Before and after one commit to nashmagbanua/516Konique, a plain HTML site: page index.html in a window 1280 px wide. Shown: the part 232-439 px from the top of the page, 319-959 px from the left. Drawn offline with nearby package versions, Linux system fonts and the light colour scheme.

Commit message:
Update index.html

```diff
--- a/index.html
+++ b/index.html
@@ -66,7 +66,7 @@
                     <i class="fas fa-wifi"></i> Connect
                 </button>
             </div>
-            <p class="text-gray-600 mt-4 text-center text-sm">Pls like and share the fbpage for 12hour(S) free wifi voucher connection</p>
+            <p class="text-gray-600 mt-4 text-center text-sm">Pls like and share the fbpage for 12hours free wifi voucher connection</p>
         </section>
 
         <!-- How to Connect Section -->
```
==
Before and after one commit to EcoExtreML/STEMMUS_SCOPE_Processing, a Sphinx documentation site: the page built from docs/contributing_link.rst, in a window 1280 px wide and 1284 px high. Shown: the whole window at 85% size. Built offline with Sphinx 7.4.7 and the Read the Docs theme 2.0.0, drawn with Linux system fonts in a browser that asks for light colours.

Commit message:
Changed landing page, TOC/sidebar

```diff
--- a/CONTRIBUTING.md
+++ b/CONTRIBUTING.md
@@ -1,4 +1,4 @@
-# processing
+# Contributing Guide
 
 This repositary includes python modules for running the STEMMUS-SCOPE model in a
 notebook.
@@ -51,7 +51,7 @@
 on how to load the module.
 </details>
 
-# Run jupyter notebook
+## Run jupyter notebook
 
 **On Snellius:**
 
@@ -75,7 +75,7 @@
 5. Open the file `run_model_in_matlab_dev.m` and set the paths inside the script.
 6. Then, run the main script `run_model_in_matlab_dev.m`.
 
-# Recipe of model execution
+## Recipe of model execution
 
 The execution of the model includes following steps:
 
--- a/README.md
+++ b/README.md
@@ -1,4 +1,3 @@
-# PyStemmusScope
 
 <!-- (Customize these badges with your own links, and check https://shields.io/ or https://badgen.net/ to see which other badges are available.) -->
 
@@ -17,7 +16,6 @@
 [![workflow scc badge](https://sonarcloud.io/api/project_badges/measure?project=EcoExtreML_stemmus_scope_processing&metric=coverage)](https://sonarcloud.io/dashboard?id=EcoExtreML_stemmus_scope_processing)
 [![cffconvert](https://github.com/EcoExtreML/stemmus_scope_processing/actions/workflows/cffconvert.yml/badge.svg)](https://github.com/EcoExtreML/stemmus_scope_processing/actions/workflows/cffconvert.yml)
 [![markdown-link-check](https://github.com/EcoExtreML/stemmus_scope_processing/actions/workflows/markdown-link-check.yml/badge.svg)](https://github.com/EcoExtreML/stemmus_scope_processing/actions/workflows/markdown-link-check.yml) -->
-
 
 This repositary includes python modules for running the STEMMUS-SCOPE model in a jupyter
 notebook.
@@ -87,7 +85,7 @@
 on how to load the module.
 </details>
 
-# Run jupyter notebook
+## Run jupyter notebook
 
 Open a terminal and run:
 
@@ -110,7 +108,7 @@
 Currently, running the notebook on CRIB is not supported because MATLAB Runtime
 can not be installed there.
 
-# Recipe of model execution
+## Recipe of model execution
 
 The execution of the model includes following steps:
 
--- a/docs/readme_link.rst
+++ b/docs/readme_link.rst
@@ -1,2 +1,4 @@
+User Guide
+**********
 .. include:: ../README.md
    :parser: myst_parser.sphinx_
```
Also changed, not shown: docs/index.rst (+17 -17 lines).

### WHAT THIS TASK INVOLVES
Answer with a single number, the count of lines in the data that contain "class".

### EXERCISE RESULT
3